So before the move, I found this old, fake wood breadbox at the flea market for $5. Pretty solid box, but it had a gross sticker on he front, peeling off, and some nasty glue residue. There were also spots where the veneer was scratched or rubbing away. In general, it look kind of dirty and dated, but definitely saw the potential in this piece.
My kitchen redesign is black and white, so made the bread box to match. First it needed 2 solid coats of the rust-oleum spray paint. I love using this brand of double coverage spray. It works on all materials, especially love that it won’t scrape or flake off of plastics and metals. I still like to use two coats of paint to get a smooth, even coverage.

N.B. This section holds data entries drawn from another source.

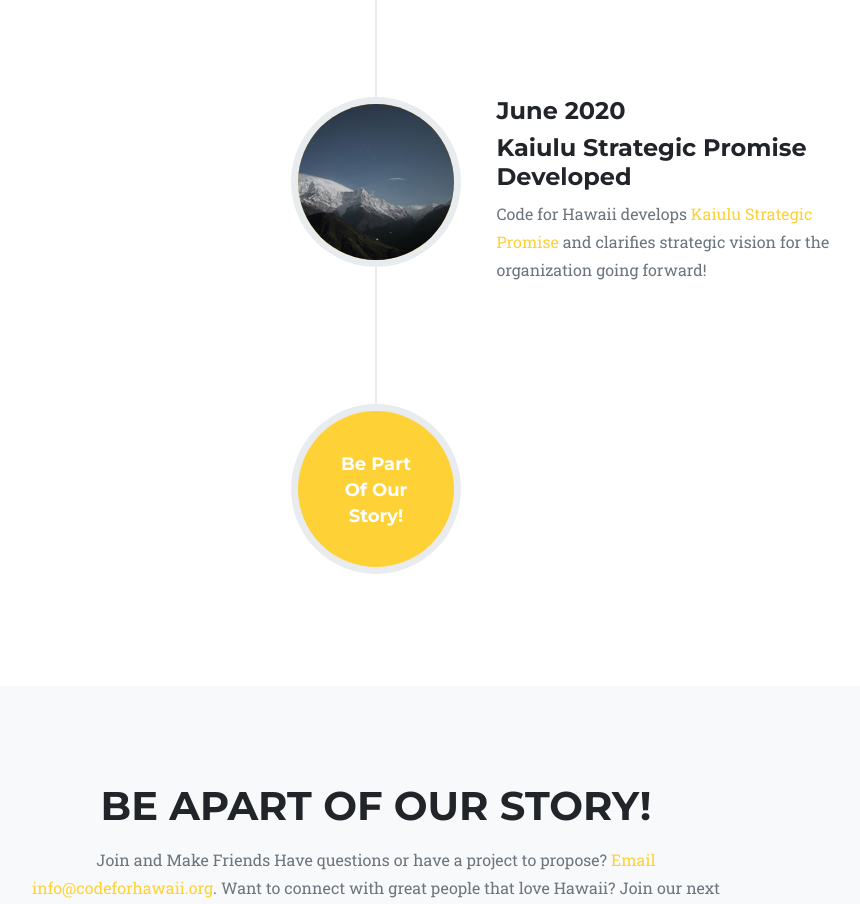
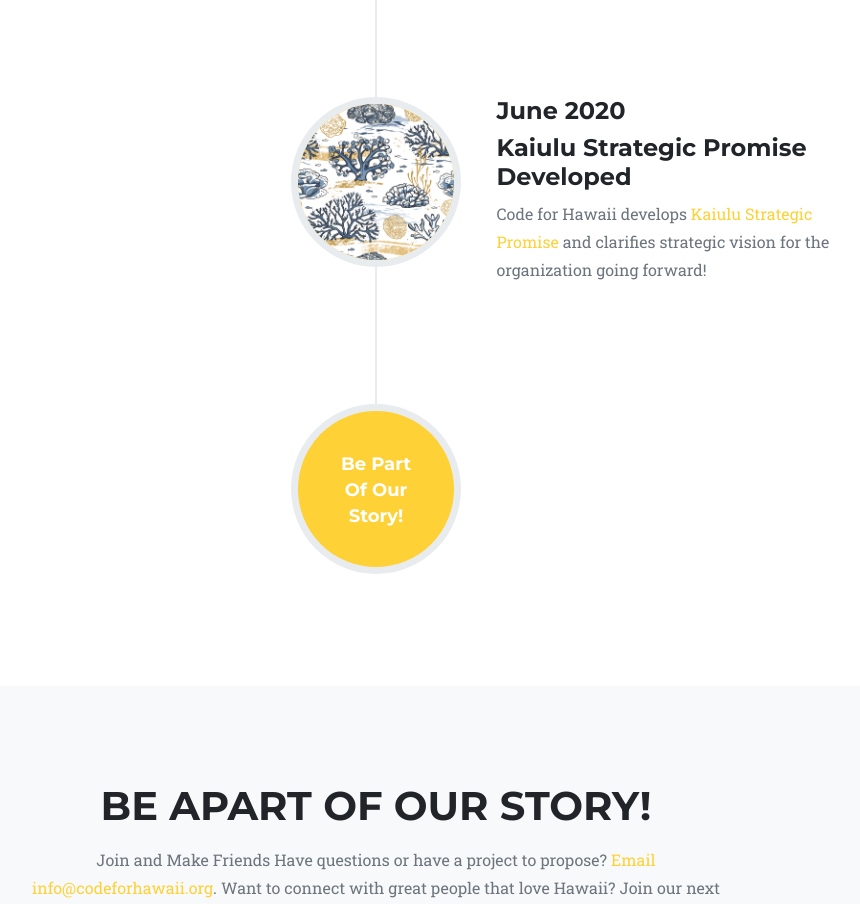
Before and after one commit to CodeWithAloha/website-deprecated, a plain HTML site: page index.html in a window 1280 px wide. Shown: the part 5394-6298 px from the top of the page, without its empty margins (264-1124 px from the left). Drawn offline with nearby package versions, Linux system fonts and the light colour scheme; a web font is replaced by a local one.

Commit message:
Adding kaiaulu picture

```diff
--- a/index.html
+++ b/index.html
@@ -328,7 +328,7 @@
                     </div>
                 </li>
                 <li class="timeline-inverted">
-                    <div class="timeline-image"><img class="rounded-circle img-fluid" src="assets/img/about/4.jpg"
+                    <div class="timeline-image"><img class="rounded-circle img-fluid" src="assets/img/about/kaiaulu.png"
                             alt="" /></div>
                     <div class="timeline-panel">
                         <div class="timeline-heading">
```
Also changed, not shown: assets/img/about/kaiaulu.png (added).
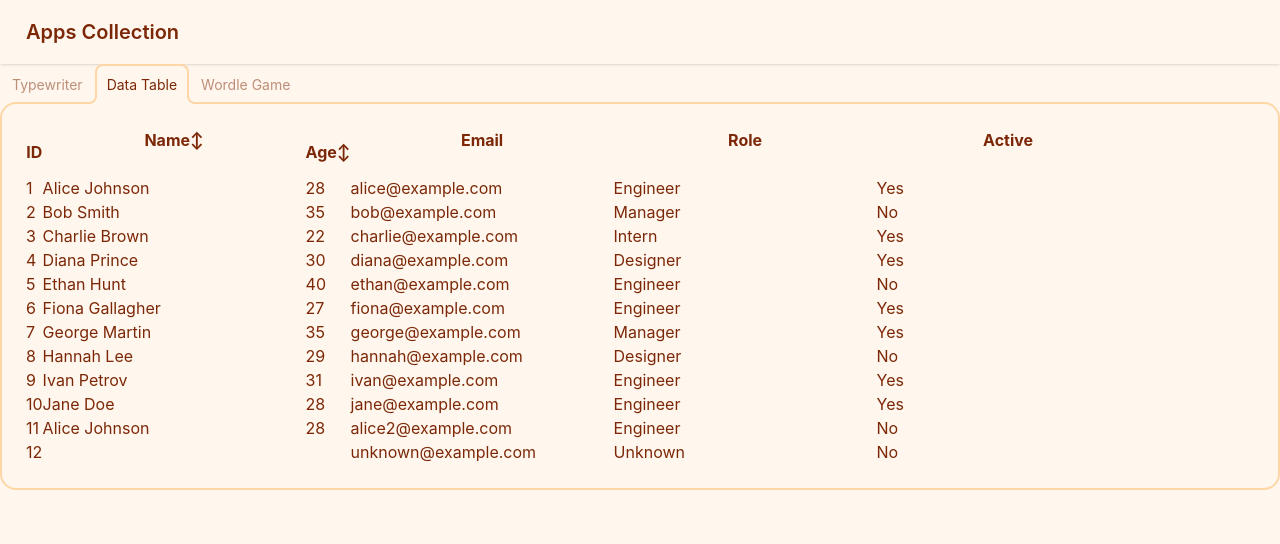
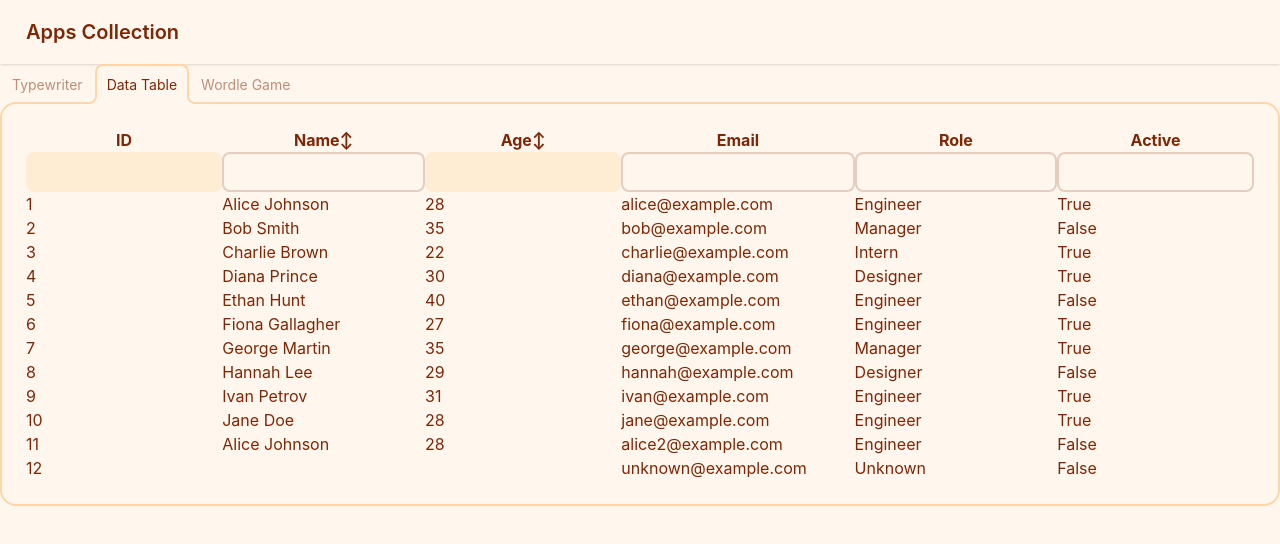
Before and after one commit to ruberuvalcaba/apps-collection, a React (Vite) app: page / in a window 1280 px wide. Both pictures are taken after a click on the tab "Data Table". Shown: the top 544 px of the page. Built offline with nearby package versions, Linux system fonts and the light colour scheme.

Commit message:
Improvements

```diff
--- a/src/components/DataTable.tsx
+++ b/src/components/DataTable.tsx
@@ -40,14 +40,14 @@ const DataTable = ({ data, columns }: TableProps<User>) => {
                   {direction === "asc" ? "↑" : direction === "desc" ? "↓" : "↕"}
                 </button>
               )}
-              {col.filterable && (
               <div>
                 <input
                   type="text"
+                  className="input"
+                  disabled={!col.filterable}
                   onChange={(e) => handleFilter(e.target.value, col.key)}
                 />
               </div>
-              )}
             </th>
           </>
         ))}
@@ -59,7 +59,11 @@ const DataTable = ({ data, columns }: TableProps<User>) => {
             <tr key={row.id}>
               {values.map((value, index) => (
                 <td key={index}>
-                  {typeof value === "boolean" ? (value ? "Yes" : "No") : value}
+                  {typeof value === "boolean"
+                    ? value
+                      ? "True"
+                      : "False"
+                    : value}
                 </td>
               ))}
             </tr>
--- a/src/components/Typewriter.tsx
+++ b/src/components/Typewriter.tsx
@@ -6,6 +6,7 @@ const Typewriter = () => {
   const [index, setIndex] = useState(0);
 
   useEffect(() => {
+    const fetchData = async () => {
       // fetch("/api/data")
       //   .then((res) => res.json())
       //   .then((data) => setData(data || "Hola, soy el contenido del tab 1."));
@@ -13,8 +14,10 @@ const Typewriter = () => {
       setData([
         { id: 1, text: "Hello" },
         { id: 2, text: "from" },
-      { id: 3, text: "Ramp" },
+        { id: 3, text: "the Typewriter component" },
       ]);
+    };
+    fetchData();
   }, []);
 
   useEffect(() => {
--- a/src/pages/launchPad/LaunchPad.tsx
+++ b/src/pages/launchPad/LaunchPad.tsx
@@ -1,8 +1,21 @@
 import { useState } from "react";
-import Tabs from "../../components/Tabs";
+import Tabs from "./Tabs";
+import Typewriter from "../../components/Typewriter";
+import DataTable from "../../components/DataTable";
+import WordleGame from "../../components/WordleGame";
+import { mockColumsData, mockRowsData } from "../../mockData";
+
+const tabsList = [
+  { name: "Typewriter", component: <Typewriter /> },
+  {
+    name: "Data Table",
+    component: <DataTable data={mockRowsData} columns={mockColumsData} />,
+  },
+  { name: "Wordle Game", component: <WordleGame /> },
+];
 
 const LaunchPad = () => {
-  const [activeTab, setActiveTab] = useState<string>("");
+  const [activeTab, setActiveTab] = useState<string>(tabsList[0].name);
   const handleTabChange = (tab: string) => {
     setActiveTab(tab);
   };
@@ -11,7 +24,11 @@ const LaunchPad = () => {
       <div className="navbar bg-base-100 shadow-sm">
         <a className="btn btn-ghost text-xl">Apps Collection</a>
       </div>
-      <Tabs onTabChange={handleTabChange} activeTab={activeTab} />
+      <Tabs
+        onTabChange={handleTabChange}
+        activeTab={activeTab}
+        tabsList={tabsList}
+      />
     </>
   );
 };
--- a/src/components/Tabs.tsx
+++ b/src/pages/launchPad/Tabs.tsx
@@ -1,23 +1,11 @@
-import Typewriter from "./Typewriter";
-import DataTable from "./DataTable";
-import WordleGame from "./WordleGame";
-import { mockColumsData, mockRowsData } from "../mockData";
-
-const tabsList = [
-  { name: "Typewriter", component: <Typewriter /> },
-  {
-    name: "Data Table",
-    component: <DataTable data={mockRowsData} columns={mockColumsData} />,
-  },
-  { name: "Wordle Game", component: <WordleGame /> },
-];
-
 const Tabs = ({
   onTabChange,
   activeTab,
+  tabsList,
 }: {
   onTabChange: (tab: string) => void;
   activeTab: string;
+  tabsList: { name: string; component: React.ReactNode }[];
 }) => {
   return (
     <div role="tablist" className="tabs tabs-lift">
```
Lines whose indentation alone changed are shown as unchanged.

Next I let the paint dry for a while. It will be dry to the touch pretty quickly, but the paint really need to dry and set before sticking things to it. I actually let it dry over night with the bread box door open to get rid of the fresh paint smell inside as well.
Inside the box I measured the bottom and cut a piece of contact paper to fit. When applying it, start from one edge and pull the backing off as you slowly smooth the contact paper down. If you get a small bubble, take a needle and poke a hole in it and then smooth the bubble down.
The front details I cut out of vinyl with my silhouette cameo. Click here to download the cutter file for “bread” and the stripes. To cut out the vinyl, I set my blade to 2 and cut on the silhouette brand vinyl without a cutting mat.
Once cut on the silhouette, you’ll want to trim the vinyl right around the edges of your design, then remove the extra vinyl around the outside of the designs. When applying my vinyl letters, I removed the excess vinyl around the design, and stuck it to the sticky side of the mounting paper. The vinyl letters will peel off their backing and have the sticky side open to press onto the bread box. Then I ran my scrapper over the whole design, and removed the sticky paper. YAY! the vinyl is on the breadbox. I then repeated that with the strips, making sure both are centered onto the piece.
With a little bit of spray paint and vinyl, this old and beat-up breadbox was up-cycled into a modern and clean design. What’s your latest up-cycle project? I’d love to hear about them!